M.A1HS.11 Explain how the definition of the meaning of rational exponents follows from extending the properties of integer exponents to those values, allowing for a notation for radicals in terms of rational exponents. (e.g., We define 51/3 to be the cube root of 5 because we want (51/3)3 = 5(1/3)3 to hold, so (51/3)3 must equal 5.) Instructional Note: Address this standard before discussing exponential functions with continuous domains.
M.A1HS.12 Rewrite expressions involving radicals and rational exponents using the properties of exponents. Instructional Note: Address this standard before discussing exponential functions with continuous domains.
M.A2HS.6 Interpret expressions that represent a quantity in terms of its context. a. Interpret parts of an expression, such as terms, factors, and coefficients. b. Interpret complicated expressions by viewing one or more of their parts as a single entity. For example, interpret P(1 + r)n as the product of P and a factor not depending on P. Instructional Note: Extend to polynomial and rational expressions.
M.A2HS.7 Use the structure of an expression to identify ways to rewrite it. For example, see x4 – y4 as (x2)2 – (y2)2, thus recognizing it as a difference of squares that can be factored as (x2 – y2)(x2 + y2). Instructional note: Extend to polynomial and rational expressions.
M.A2HS.27 For a function that models a relationship between two quantities, interpret key features of graphs and tables in terms of the quantities, and sketch graphs showing key features given a verbal description of the relationship. Key features include: intercepts; intervals where the function is increasing, decreasing, positive, or negative; relative maximums and minimums; symmetries; end behavior; and periodicity. Instructional Note: Emphasize the selection of a model function based on behavior of data and context
M.A2HS.30 Graph functions expressed symbolically and show key features of the graph, by hand in simple cases and using technology for more complicated cases. a. Graph square root, cube root, and piecewisedefined functions, including step functions and absolute value functions. b. Graph exponential and logarithmic functions, showing intercepts and end behavior, and trigonometric functions, showing period, midline, and amplitude. Instructional Note: Focus on applications and how key features relate to characteristics of a situation, making selection of a particular type of function model appropriate.
M.A2HS.34 Identify the effect on the graph of replacing f(x) by f(x) + k, k f(x), f(kx), and f(x + k) for specific values of k (both positive and negative); find the value of k given the graphs. Experiment with cases and illustrate an explanation of the effects on the graph using technology. Include recognizing even and odd functions from their graphs and algebraic expressions for them. Instructional Note: Use transformations of functions to find models as students consider increasingly more complex situations. Observe the effect of multiple transformations on a single graph and the common effects of transformation across function types.
M.A2HS.26 Rearrange formulas to highlight a quantity of interest, using the same reasoning as in solving equations. (e.g., Rearrange Ohm’s law V = IR to highlight resistance R.) While functions will often be linear, exponential, or quadratic the types of problems should draw from more complex situations than those addressed in Algebra I. For example, finding the equation of a line through a given point perpendicular to another line allows one to find the distance from a point to a line. This example applies to earlier instances of this standard, not to the current course.
M.A2HS.16 Solve simple rational and radical equations in one variable, and give examples showing how extraneous solutions may arise. Instructional Note: Extend to simple rational and radical equations.

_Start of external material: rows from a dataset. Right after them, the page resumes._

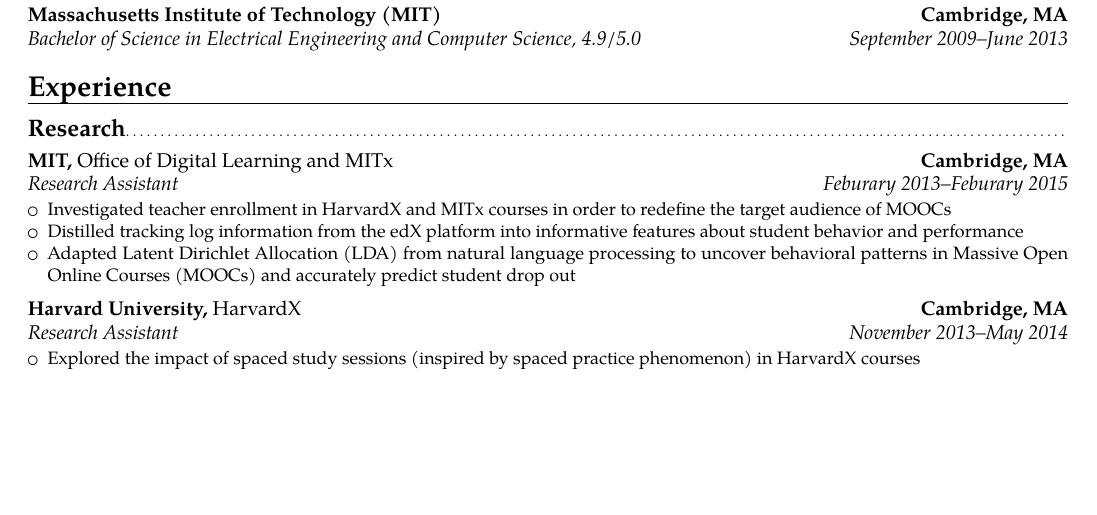
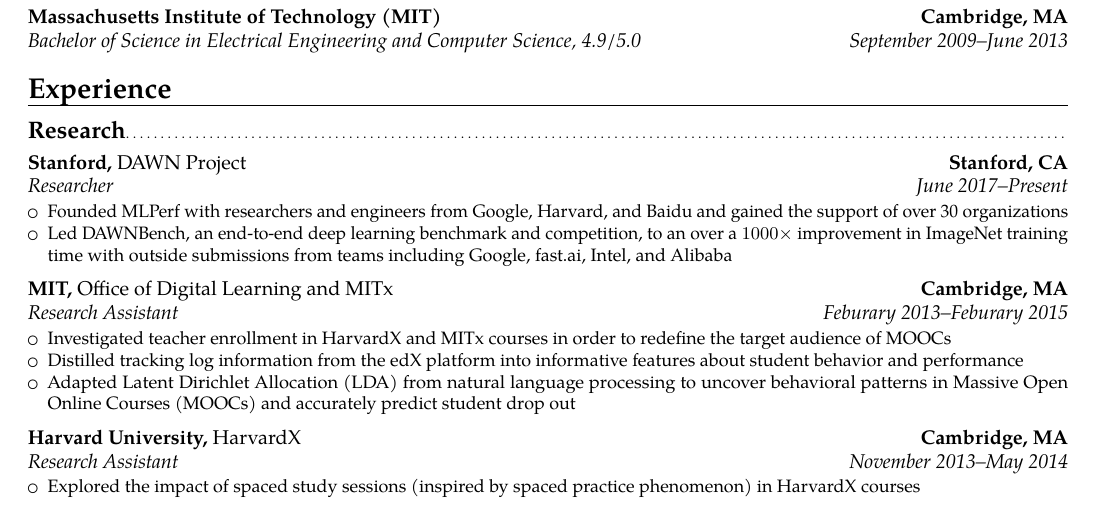
Before and after one commit to codyaustun/CV, a LaTeX CV (cody_coleman_cv.tex): part of page 1 of 3, cut so that both start at the same text, the shorter picture padded with empty space. Compiled offline with pdfLaTeX.

Commit message:
Add Stanford DAWN Project as research experiences

```diff
--- a/cody_coleman_cv.tex
+++ b/cody_coleman_cv.tex
@@ -83,6 +83,11 @@
 
 \section{Experience}
 \subsection{Research}
+\cventry{June 2017--Present}{Researcher}{Stanford, \normalfont{\href{https://dawn.cs.stanford.edu}{DAWN Project}}}{Stanford, CA}{}{%
+\begin{itemize}%
+    \item Founded \href{https://mlperf.org/}{MLPerf} with researchers and engineers from Google, Harvard, and Baidu and gained the support of over 30 organizations
+    \item Led \href{https://dawn.cs.stanford.edu/benchmark}{DAWNBench}, an end-to-end deep learning benchmark and competition, to an over a $1000\times$ improvement in ImageNet training time with outside submissions from teams including Google, fast.ai, Intel, and Alibaba
+\end{itemize}}\vspace*{1mm}
 \cventry{Feburary 2013--Feburary 2015}{Research Assistant}{MIT, \normalfont{Office of Digital Learning and MITx}}{Cambridge, MA}{}{%
 \begin{itemize}%
     \item Investigated teacher enrollment in HarvardX and MITx courses in order to redefine the target audience of MOOCs
```
Also changed, not shown: cody_coleman_cv.pdf.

4th Nine Weeks
Envision
Algebra II
Topic/Lesson
WV College and Career Readiness Standard(s)
Topic 7
Trigonometric Functions
Lesson 7.1
 M.A2HS.20
Lesson 7.2
 M.A2HS.19
 M.A2HS.20
M.A2HS.19 Understand radian measure of an angle as the length of the arc on the unit circle subtended by the angle.
M.A2HS.20 Choose trigonometric functions to model periodic phenomena with specified amplitude, frequency, and midline.
Topic 10 Matrices
Lesson 10.1
Lesson 10.2
Cover material to prepare for the SAT – not Algebra II standards
Topic 6
Exponential and Logarithmic Functions
Lesson 6.3
 M.A2HS.35
 M.A2HS.36
Lesson 6.5
 M.A2HS.7
 M.A2HS.36
Lesson 6.6
 M.A2HS.7
 M.A2HS.36
M.A2HS.35 Find inverse functions. Solve an equation of the form f(x) = c for a simple function f that has an inverse and write an expression for the inverse. (e.g., f(x) = 2 x3 or f(x) = (x+1)/(x1) for x ≠ 1.) Instructional Note: Use transformations of functions to find models as students consider increasingly more complex situations. Extend this standard to simple rational, simple radical, and simple exponential functions; connect this standard to M.A2HS.34.
M.A2HS.36 For exponential models, express as a logarithm the solution to a bct = d where a, c, and d are numbers and the base b is 2, 10, or e; evaluate the logarithm using technology. Instructional Note: Consider extending this unit to include the relationship between properties of logarithms and properties of exponents, such as the connection between the properties of exponents and the basic logarithm property that log xy = log x +log y
M.A2HS.7 Use the structure of an expression to identify ways to rewrite it. For example, see x4 – y4 as (x2)2 – (y2)2, thus recognizing it as a difference of squares that can be factored as (x2 – y2)(x2 + y2). Instructional note: Extend to polynomial and rational expressions.
Envision
Algebra II
Topic/Lesson
WV College and Career Readiness Standard(s)
Topic 7
Trigonometric Functions
If time allows
Lesson 7.4
 M.A2HS.29
 M.A2HS.32
 M.A2HS.34
M.A2HS.29 Calculate and interpret the average rate of change of a function (presented symbolically or as a table) over a specified interval. Estimate the rate of change from a graph. Note: Emphasize the selection of a model function based on behavior of data and context
M.A2HS.32 Compare properties of two functions each represented in a different way (algebraically, graphically, numerically in tables, or by verbal descriptions). (e.g., Given a graph of one quadratic function and an algebraic expression for another, say which has the larger maximum.) Instructional Note: Focus on applications and how key features relate to characteristics of a situation, making selection of a particular type of function model appropriate.
M.A2HS.34 Identify the effect on the graph of replacing f(x) by f(x) + k, k f(x), f(kx), and f(x + k) for specific values of k (both positive and negative); find the value of k given the graphs. Experiment with cases and illustrate an explanation of the effects on the graph using technology. Include recognizing even and odd functions from their graphs and algebraic expressions for them. Instructional Note: Use transformations of functions to find models as students consider increasingly more complex situations. Observe the effect of multiple transformations on a single graph and the common effects of transformation across function types.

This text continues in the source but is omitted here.